[[ RECORD SET open ]]

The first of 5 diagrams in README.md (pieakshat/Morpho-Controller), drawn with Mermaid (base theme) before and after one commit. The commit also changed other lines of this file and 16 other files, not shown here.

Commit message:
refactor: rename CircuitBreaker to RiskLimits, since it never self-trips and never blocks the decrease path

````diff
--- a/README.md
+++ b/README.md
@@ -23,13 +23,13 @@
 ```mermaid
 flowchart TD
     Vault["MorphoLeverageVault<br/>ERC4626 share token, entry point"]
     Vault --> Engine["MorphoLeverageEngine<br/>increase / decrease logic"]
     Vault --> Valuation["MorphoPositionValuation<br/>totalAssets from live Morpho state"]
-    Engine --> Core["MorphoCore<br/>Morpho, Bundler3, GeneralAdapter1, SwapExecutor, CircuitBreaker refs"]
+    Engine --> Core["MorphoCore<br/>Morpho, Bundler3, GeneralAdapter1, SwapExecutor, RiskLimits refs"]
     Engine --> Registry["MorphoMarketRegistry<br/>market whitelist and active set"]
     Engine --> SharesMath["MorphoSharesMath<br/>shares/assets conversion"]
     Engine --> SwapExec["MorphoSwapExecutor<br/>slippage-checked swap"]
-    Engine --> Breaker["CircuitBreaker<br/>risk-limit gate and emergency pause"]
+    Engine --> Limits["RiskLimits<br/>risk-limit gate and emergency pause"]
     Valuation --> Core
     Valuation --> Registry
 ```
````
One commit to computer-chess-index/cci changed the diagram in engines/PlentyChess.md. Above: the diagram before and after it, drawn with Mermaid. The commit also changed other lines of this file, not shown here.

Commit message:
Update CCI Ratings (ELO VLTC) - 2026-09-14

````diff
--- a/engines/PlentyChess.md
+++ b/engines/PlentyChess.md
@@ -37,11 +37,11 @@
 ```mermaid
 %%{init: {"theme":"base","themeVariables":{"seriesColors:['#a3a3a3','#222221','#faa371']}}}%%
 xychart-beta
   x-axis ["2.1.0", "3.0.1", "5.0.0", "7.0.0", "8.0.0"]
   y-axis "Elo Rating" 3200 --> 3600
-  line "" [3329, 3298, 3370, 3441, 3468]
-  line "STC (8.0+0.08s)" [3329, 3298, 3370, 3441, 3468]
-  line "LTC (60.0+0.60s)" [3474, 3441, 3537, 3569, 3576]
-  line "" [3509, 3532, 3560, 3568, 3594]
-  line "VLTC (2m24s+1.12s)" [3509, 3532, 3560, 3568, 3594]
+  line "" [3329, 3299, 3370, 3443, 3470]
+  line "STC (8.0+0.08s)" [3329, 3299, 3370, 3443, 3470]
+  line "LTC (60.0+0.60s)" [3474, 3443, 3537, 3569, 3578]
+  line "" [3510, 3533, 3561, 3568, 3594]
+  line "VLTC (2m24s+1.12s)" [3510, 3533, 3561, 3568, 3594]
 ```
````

[[ RECORD SET closed ]]

▶ [PROMPT]
Every line of the entries that includes "theme" must be copied into the answer.

▶ [REPLY]
The first of 5 diagrams in README.md (pieakshat/Morpho-Controller), drawn with Mermaid (base theme) before and after one commit. The commit also changed other lines of this file and 16 other files, not shown here.
 %%{init: {"theme":"base","themeVariables":{"seriesColors:['#a3a3a3','#222221','#faa371']}}}%%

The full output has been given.